[Exercise material]:
□ □ □

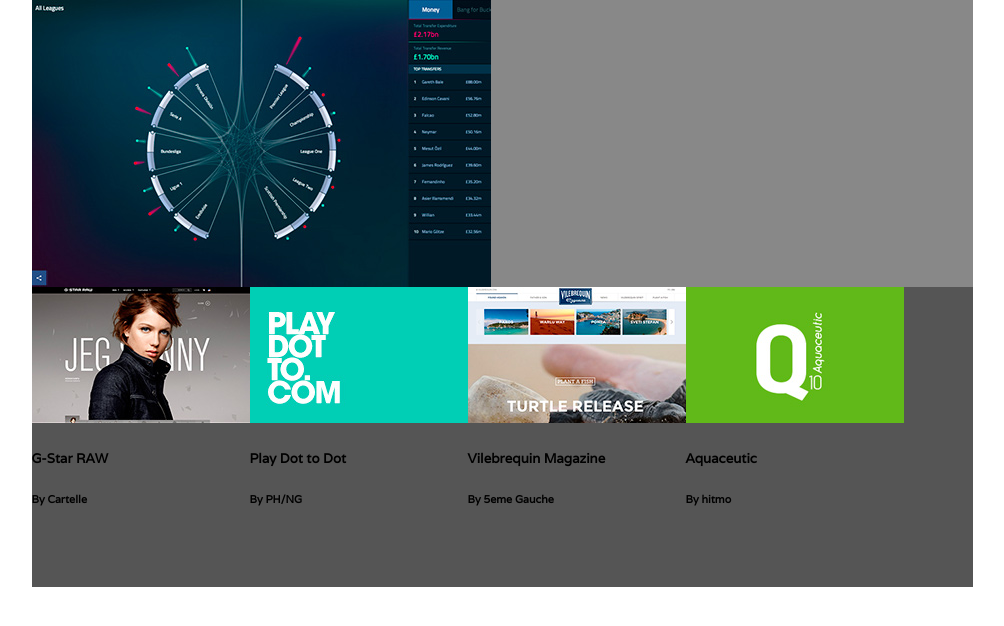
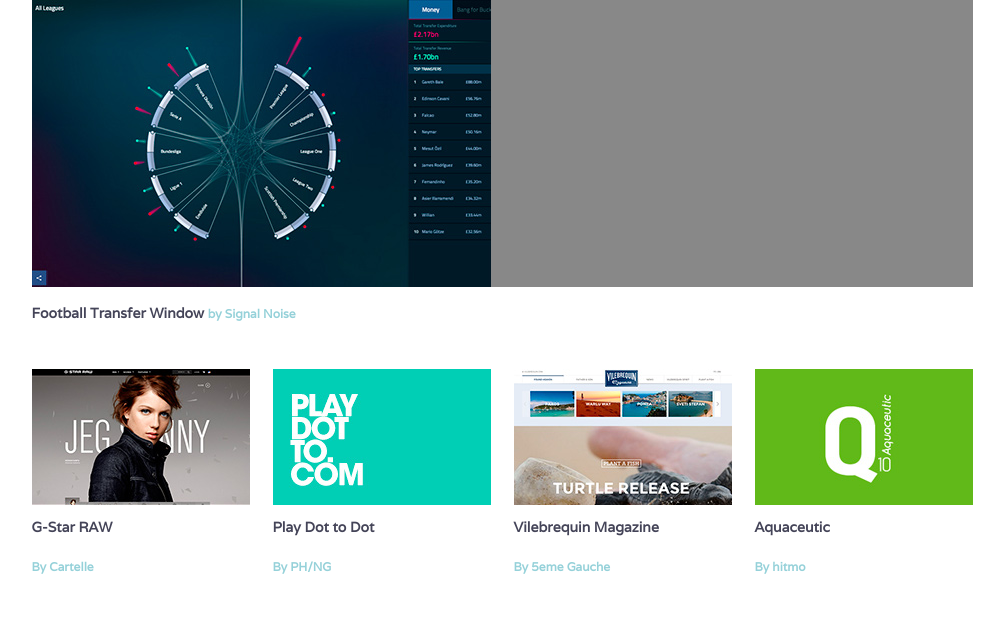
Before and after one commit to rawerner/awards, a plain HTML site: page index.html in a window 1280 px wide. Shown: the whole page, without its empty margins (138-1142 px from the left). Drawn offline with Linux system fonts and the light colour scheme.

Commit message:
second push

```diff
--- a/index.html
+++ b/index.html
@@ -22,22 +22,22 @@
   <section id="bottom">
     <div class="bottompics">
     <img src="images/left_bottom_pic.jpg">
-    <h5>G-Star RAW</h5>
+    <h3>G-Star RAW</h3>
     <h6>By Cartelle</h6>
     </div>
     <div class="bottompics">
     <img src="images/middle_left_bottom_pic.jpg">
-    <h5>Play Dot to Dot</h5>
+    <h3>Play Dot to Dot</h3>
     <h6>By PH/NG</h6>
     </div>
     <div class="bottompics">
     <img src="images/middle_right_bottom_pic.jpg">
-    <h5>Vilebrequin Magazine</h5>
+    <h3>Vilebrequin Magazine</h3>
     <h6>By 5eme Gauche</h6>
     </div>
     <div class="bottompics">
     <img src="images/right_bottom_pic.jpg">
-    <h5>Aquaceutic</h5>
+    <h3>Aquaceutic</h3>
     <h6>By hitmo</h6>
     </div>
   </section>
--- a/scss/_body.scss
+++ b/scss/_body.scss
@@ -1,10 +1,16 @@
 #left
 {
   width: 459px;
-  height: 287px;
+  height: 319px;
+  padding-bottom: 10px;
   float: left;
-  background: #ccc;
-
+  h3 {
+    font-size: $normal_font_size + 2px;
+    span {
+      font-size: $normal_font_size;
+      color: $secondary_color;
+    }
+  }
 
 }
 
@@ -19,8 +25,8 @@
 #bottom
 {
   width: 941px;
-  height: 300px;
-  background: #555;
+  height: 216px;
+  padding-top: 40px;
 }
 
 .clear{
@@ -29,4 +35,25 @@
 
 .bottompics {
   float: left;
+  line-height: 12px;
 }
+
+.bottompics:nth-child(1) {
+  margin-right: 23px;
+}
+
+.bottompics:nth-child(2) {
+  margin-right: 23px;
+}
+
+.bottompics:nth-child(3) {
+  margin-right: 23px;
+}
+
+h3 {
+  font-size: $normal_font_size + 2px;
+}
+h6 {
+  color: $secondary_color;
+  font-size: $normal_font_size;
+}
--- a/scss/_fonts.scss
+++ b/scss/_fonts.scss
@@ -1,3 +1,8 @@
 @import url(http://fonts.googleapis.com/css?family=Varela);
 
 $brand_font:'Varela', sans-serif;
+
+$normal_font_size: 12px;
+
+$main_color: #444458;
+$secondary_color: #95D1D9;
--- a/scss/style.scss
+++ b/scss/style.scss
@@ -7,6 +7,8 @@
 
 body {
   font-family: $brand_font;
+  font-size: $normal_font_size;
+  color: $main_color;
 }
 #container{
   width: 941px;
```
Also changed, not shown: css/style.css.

□ □ □

[Exercise prompt]:
Retype each record exactly as it stands, but do not include the pictures.

[Problem solution]:
Before and after one commit to rawerner/awards, a plain HTML site: page index.html in a window 1280 px wide. Shown: the whole page, without its empty margins (138-1142 px from the left). Drawn offline with Linux system fonts and the light colour scheme.

Commit message:
second push

```diff
--- a/index.html
+++ b/index.html
@@ -22,22 +22,22 @@
   <section id="bottom">
     <div class="bottompics">
     <img src="images/left_bottom_pic.jpg">
-    <h5>G-Star RAW</h5>
+    <h3>G-Star RAW</h3>
     <h6>By Cartelle</h6>
     </div>
     <div class="bottompics">
     <img src="images/middle_left_bottom_pic.jpg">
-    <h5>Play Dot to Dot</h5>
+    <h3>Play Dot to Dot</h3>
     <h6>By PH/NG</h6>
     </div>
     <div class="bottompics">
     <img src="images/middle_right_bottom_pic.jpg">
-    <h5>Vilebrequin Magazine</h5>
+    <h3>Vilebrequin Magazine</h3>
     <h6>By 5eme Gauche</h6>
     </div>
     <div class="bottompics">
     <img src="images/right_bottom_pic.jpg">
-    <h5>Aquaceutic</h5>
+    <h3>Aquaceutic</h3>
     <h6>By hitmo</h6>
     </div>
   </section>
--- a/scss/_body.scss
+++ b/scss/_body.scss
@@ -1,10 +1,16 @@
 #left
 {
   width: 459px;
-  height: 287px;
+  height: 319px;
+  padding-bottom: 10px;
   float: left;
-  background: #ccc;
-
+  h3 {
+    font-size: $normal_font_size + 2px;
+    span {
+      font-size: $normal_font_size;
+      color: $secondary_color;
+    }
+  }
 
 }
 
@@ -19,8 +25,8 @@
 #bottom
 {
   width: 941px;
-  height: 300px;
-  background: #555;
+  height: 216px;
+  padding-top: 40px;
 }
 
 .clear{
@@ -29,4 +35,25 @@
 
 .bottompics {
   float: left;
+  line-height: 12px;
 }
+
+.bottompics:nth-child(1) {
+  margin-right: 23px;
+}
+
+.bottompics:nth-child(2) {
+  margin-right: 23px;
+}
+
+.bottompics:nth-child(3) {
+  margin-right: 23px;
+}
+
+h3 {
+  font-size: $normal_font_size + 2px;
+}
+h6 {
+  color: $secondary_color;
+  font-size: $normal_font_size;
+}
--- a/scss/_fonts.scss
+++ b/scss/_fonts.scss
@@ -1,3 +1,8 @@
 @import url(http://fonts.googleapis.com/css?family=Varela);
 
 $brand_font:'Varela', sans-serif;
+
+$normal_font_size: 12px;
+
+$main_color: #444458;
+$secondary_color: #95D1D9;
--- a/scss/style.scss
+++ b/scss/style.scss
@@ -7,6 +7,8 @@
 
 body {
   font-family: $brand_font;
+  font-size: $normal_font_size;
+  color: $main_color;
 }
 #container{
   width: 941px;
```
Also changed, not shown: css/style.css.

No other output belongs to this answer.